Isolation of recombinant proteins from milk

Tracy D. Wilkins, William Velander

Research output: Contribution to journalArticlepeer-review

32 Scopus citations


Milk is a complex bio‐colloid which presents some unique problems for the protein isolation chemist, but the majority of the processing criteria for purifying recombinant proteins are the same as with any complex biological mixture. The casein micelles and fat globules behave as separate phases; they prevent filtration of the milk and interfere with the usual separation methods. The usual first step is to centrifuge the milk to remove the fat and precipitate the casein micelles with low pH or precipitating agents. Some recombinant proteins may associate to some degree with the micelles which may necessitate solubilizing them with chelating agents. If the majority of the product protein associates with either the fat or micelles, this can be used to advantage. Once the casein micelles have been removed or disrupted, the clarified milk can be processed by the usual separation methods. There also are proteases in milk which can degrade recombinant proteins. The greatest advantage of producing recombinant proteins in milk is the high concentration which can be obtained. The high levels of product protein can alleviate many problems associated with the application of classical purification strategies to transgenic milk proteins.

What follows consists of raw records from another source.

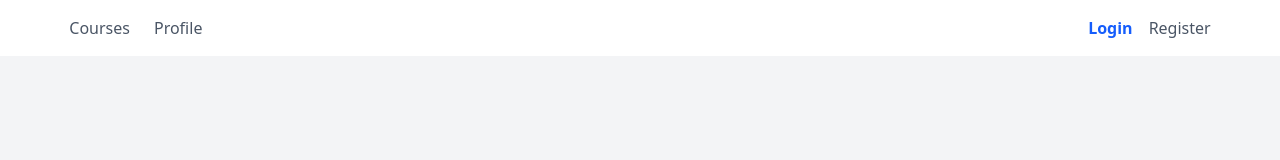
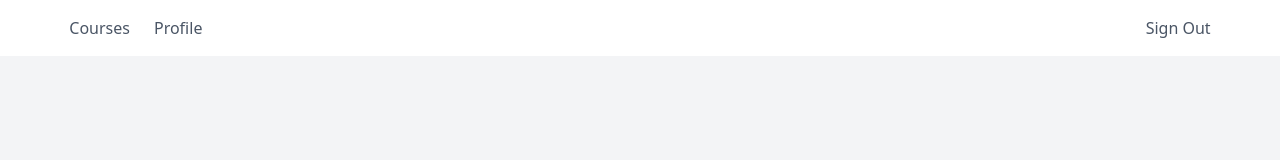
Before and after one commit to Amr-shawky/AngularTask, an Angular app: page /login in a window 1280 px wide. Shown: the top 160 px of the page. Built offline with nearby package versions, Linux system fonts and the light colour scheme; sample sign-in values are in the browser's storage.

Commit message:
feat: Enhance navbar component with authentication links and sign-out functionality

```diff
--- a/src/app/Shared/Components/navbar/navbar.component.html
+++ b/src/app/Shared/Components/navbar/navbar.component.html
@@ -1,6 +1,5 @@
-<nav class="bg-white shadow-md ">
-  <div class="w-11/12 mx-auto flex items-center justify-between p-4 ">
-
+<nav class="bg-white shadow-md">
+  <div class="w-11/12 mx-auto flex items-center justify-between p-4">
     <!-- Logo -->
     <!-- Mobile menu button -->
     <button
@@ -11,20 +10,29 @@
       aria-expanded="false"
     >
       <span class="sr-only">Open main menu</span>
-      <svg class="w-6 h-6" xmlns="http://www.w3.org/2000/svg" fill="none" viewBox="0 0 24 24"
-        stroke="currentColor">
-        <path stroke-linecap="round" stroke-linejoin="round" stroke-width="2"
-          d="M4 6h16M4 12h16M4 18h16" />
+      <svg
+        class="w-6 h-6"
+        xmlns="http://www.w3.org/2000/svg"
+        fill="none"
+        viewBox="0 0 24 24"
+        stroke="currentColor"
+      >
+        <path
+          stroke-linecap="round"
+          stroke-linejoin="round"
+          stroke-width="2"
+          d="M4 6h16M4 12h16M4 18h16"
+        />
       </svg>
     </button>
 
     <!-- Navbar Links -->
-    <div class=" me-auto  md:flex items-start space-x-8" id="navbar-default">
+    <div class="me-auto md:flex items-start space-x-8" id="navbar-default">
       <ul class="flex items-start space-x-6 text-gray-600 font-medium">
         @for (item of pages; track $index) {
         <li>
           <a
-              routerLink="{{item.path}}"
+            routerLink="{{ item.path }}"
             routerLinkActive="text-blue-600 font-semibold"
             class="transition-colors duration-200 hover:text-blue-600"
           >
@@ -38,10 +46,11 @@
     <!-- Auth Links -->
     <div class="hidden md:flex items-center space-x-6">
       <ul class="flex items-center space-x-4 text-gray-600 font-medium">
+        @if (!authService.isLoggedIn()) {
           @for (item of authpages; track $index) {
           <li>
             <a
-              routerLink="{{item.path}}"
+              routerLink="{{ item.path }}"
               routerLinkActive="text-blue-600 font-semibold"
               class="transition-colors duration-200 hover:text-blue-600"
             >
@@ -49,6 +58,18 @@
             </a>
           </li>
           }
+        }
+        <!-- sign out -->
+        @if (authService.isLoggedIn()) {
+        <li>
+          <a
+            (click)="signOut()"
+            class="cursor-pointer transition-colors duration-200 hover:text-blue-600"
+          >
+            Sign Out
+          </a>
+        </li>
+        }
       </ul>
     </div>
   </div>
--- a/src/app/Shared/Components/navbar/navbar.component.ts
+++ b/src/app/Shared/Components/navbar/navbar.component.ts
@@ -1,5 +1,6 @@
 import { Component } from '@angular/core';
-import { RouterLink, RouterLinkActive } from '@angular/router';
+import { Router, RouterLink, RouterLinkActive } from '@angular/router';
+import { AuthService } from '../../../core/Services/auth.service';
 
 @Component({
   selector: 'app-navbar',
@@ -8,6 +9,9 @@ import { RouterLink, RouterLinkActive } from '@angular/router';
   styleUrl: './navbar.component.css'
 })
 export class NavbarComponent {
+  constructor(private router: Router ,
+    public authService: AuthService
+  ) {}
 
 //     { path: 'login', loadComponent: () => import('./features/user/Pages/login/login.component').then(m => m.LoginComponent) },
 //     {path:'register', loadComponent: () => import('./features/user/Pages/register/register.component').then(m => m.RegisterComponent) },
@@ -24,4 +28,9 @@ export class NavbarComponent {
     {title: 'Login', path: '/login'},
     {title: 'Register', path: '/register'},
   ];
+
+  signOut() {
+    localStorage.removeItem('token');
+    this.router.navigate(['/login']);
+  }
 }
```
Lines whose indentation alone changed are shown as unchanged.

Original languageEnglish (US)
Pages (from-to)333-338
Number of pages6
JournalJournal of Cellular Biochemistry
Issue number4
StatePublished - Aug 1992
Externally publishedYes


  • Casein micelle
  • Immunopurification
  • Lactation
  • Monoclonal antibody
  • Post‐translational modification
  • proteases
  • therapeutics
  • viral inactivation
  • whey

ASJC Scopus subject areas

  • Biochemistry
  • Molecular Biology
  • Cell Biology


Dive into the research topics of 'Isolation of recombinant proteins from milk'. Together they form a unique fingerprint.

Cite this